===== Data for this exercise =====

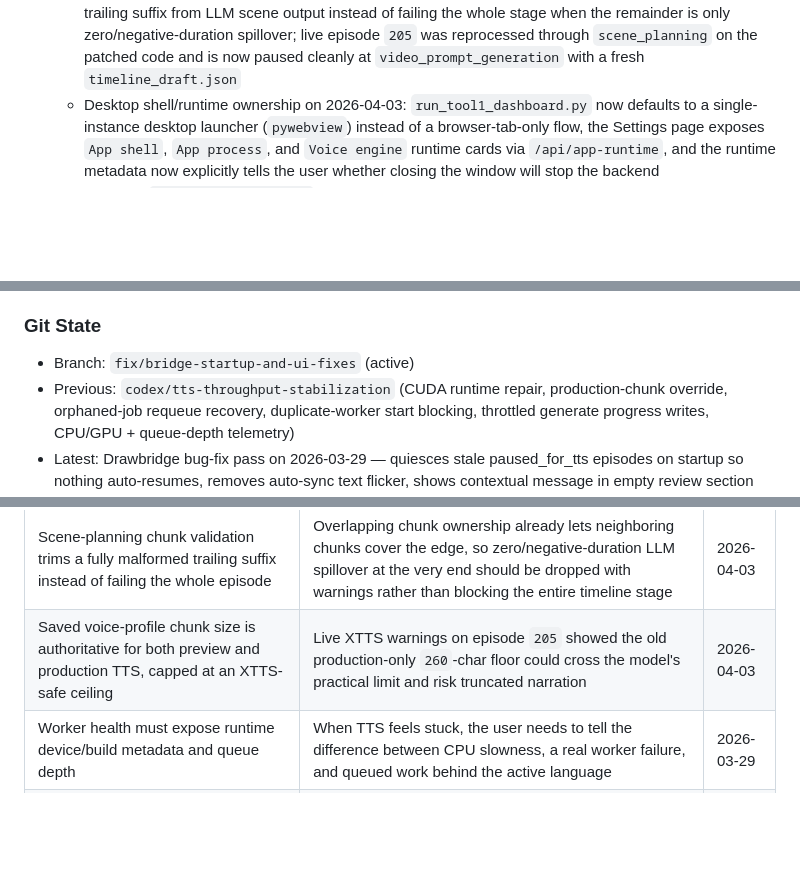
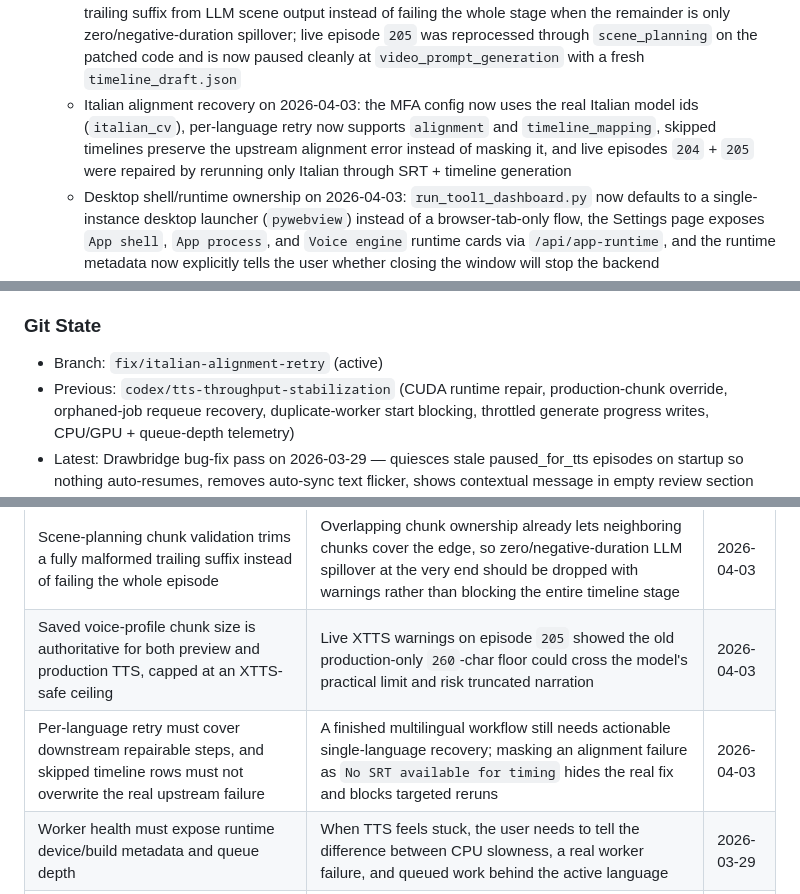
Before and after one commit to alesalesmota/tool-1-srt-timeline-json-prompt-list, a Markdown page: PROJECT_REGISTRY.md, 3 parts joined by grey strips. Drawn GitHub-style; blank space fills up the shorter version.

Commit message:
docs: record italian alignment recovery

```diff
--- a/PROJECT_REGISTRY.md
+++ b/PROJECT_REGISTRY.md
@@ -51,6 +51,7 @@ Tool 1 is the **multilingual planning and pre-generation engine** of the Creator
   - Provider CLI stall guard on 2026-03-27: structured `codex` / `claude` runs now enforce a configurable subprocess timeout, and the background worker auto-fails stale provider stage-runs into `Needs Attention` so episodes do not sit in `Consistency Guide` forever when the CLI hangs or never emits output
   - Workflow-stage provider expansion on 2026-03-27: scene planning, consistency guide, video prompts, and image prompts now accept `OpenAI API` as a first-class provider with a shared saved API key in Settings, refreshable OpenAI model discovery, editable model-id fields so newer CLI models can be typed manually, and OpenAI Responses API execution for structured stage runs
   - Scene-planning malformed-tail recovery on 2026-04-03: chunk validation now trims an obviously broken trailing suffix from LLM scene output instead of failing the whole stage when the remainder is only zero/negative-duration spillover; live episode `205` was reprocessed through `scene_planning` on the patched code and is now paused cleanly at `video_prompt_generation` with a fresh `timeline_draft.json`
+  - Italian alignment recovery on 2026-04-03: the MFA config now uses the real Italian model ids (`italian_cv`), per-language retry now supports `alignment` and `timeline_mapping`, skipped timelines preserve the upstream alignment error instead of masking it, and live episodes `204` + `205` were repaired by rerunning only Italian through SRT + timeline generation
   - Desktop shell/runtime ownership on 2026-04-03: `run_tool1_dashboard.py` now defaults to a single-instance desktop launcher (`pywebview`) instead of a browser-tab-only flow, the Settings page exposes `App shell`, `App process`, and `Voice engine` runtime cards via `/api/app-runtime`, and the runtime metadata now explicitly tells the user whether closing the window will stop the backend
 - **TTS module** (`tool1_dashboard/tts/`) — audio, chunker, constants, manager, worker (XTTS-v2)
   - **Runtime Fixed (2026-03-26)**: Resolved compatibility issues with `torch 2.6.0` and `transformers 5.x`. Environment now pinned to `torch 2.3.1` and `transformers 4.39.3`. Missing dependencies (`bangla`, `gruut`, `spacy[ja]`, `umap-learn`) manually restored.
@@ -105,7 +106,7 @@ See `IMPLEMENTATION_PLAN.md` and `IMPLEMENTATION_CHECKLIST.md` for the 10-phase
 - Fresh Windows environments still need the XTTS runtime installed manually; long-form throughput is only acceptable when the dashboard Python environment uses the CUDA build of the pinned `torch` / `torchaudio`, and Coqui TTS may still require Microsoft C++ Build Tools before voice cloning can work
 
 ### Git State
-- Branch: `fix/bridge-startup-and-ui-fixes` (active)
+- Branch: `fix/italian-alignment-retry` (active)
 - Previous: `codex/tts-throughput-stabilization` (CUDA runtime repair, production-chunk override, orphaned-job requeue recovery, duplicate-worker start blocking, throttled generate progress writes, CPU/GPU + queue-depth telemetry)
 - Latest: Drawbridge bug-fix pass on 2026-03-29 — quiesces stale paused_for_tts episodes on startup so nothing auto-resumes, removes auto-sync text flicker, shows contextual message in empty review section
 - Remote: `https://github.com/alesalesmota/tool-1-srt-timeline-json-prompt-list.git`
@@ -140,6 +141,7 @@ See `IMPLEMENTATION_PLAN.md` and `IMPLEMENTATION_CHECKLIST.md` for the 10-phase
 | Episode output-file browsing must preserve list scroll state across auto-sync rerenders | The file panel refreshes live while the episode detail stays open, so nested listboxes cannot snap users back to the top every time the DOM refreshes | 2026-03-28 |
 | Scene-planning chunk validation trims a fully malformed trailing suffix instead of failing the whole episode | Overlapping chunk ownership already lets neighboring chunks cover the edge, so zero/negative-duration LLM spillover at the very end should be dropped with warnings rather than blocking the entire timeline stage | 2026-04-03 |
 | Saved voice-profile chunk size is authoritative for both preview and production TTS, capped at an XTTS-safe ceiling | Live XTTS warnings on episode `205` showed the old production-only `260`-char floor could cross the model's practical limit and risk truncated narration | 2026-04-03 |
+| Per-language retry must cover downstream repairable steps, and skipped timeline rows must not overwrite the real upstream failure | A finished multilingual workflow still needs actionable single-language recovery; masking an alignment failure as `No SRT available for timing` hides the real fix and blocks targeted reruns | 2026-04-03 |
   | Worker health must expose runtime device/build metadata and queue depth | When TTS feels stuck, the user needs to tell the difference between CPU slowness, a real worker failure, and queued work behind the active language | 2026-03-29 |
   | Desktop app window owns the backend lifecycle | A normal user cannot be expected to hunt for hidden Python/TTS processes in Task Manager; closing the visible app window must stop the dashboard and its XTTS worker, and duplicate app launches must be blocked at the launcher level | 2026-04-03 |
 
```
Also changed, not shown: other parts of PROJECT_REGISTRY.md (+2 -0 lines).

=====

## What the task asks:
Find the lines above that contain the word "phase" and copy each one.

## Reply to the task:
@@ -105,7 +106,7 @@ See `IMPLEMENTATION_PLAN.md` and `IMPLEMENTATION_CHECKLIST.md` for the 10-phase
@@ -140,6 +141,7 @@ See `IMPLEMENTATION_PLAN.md` and `IMPLEMENTATION_CHECKLIST.md` for the 10-phase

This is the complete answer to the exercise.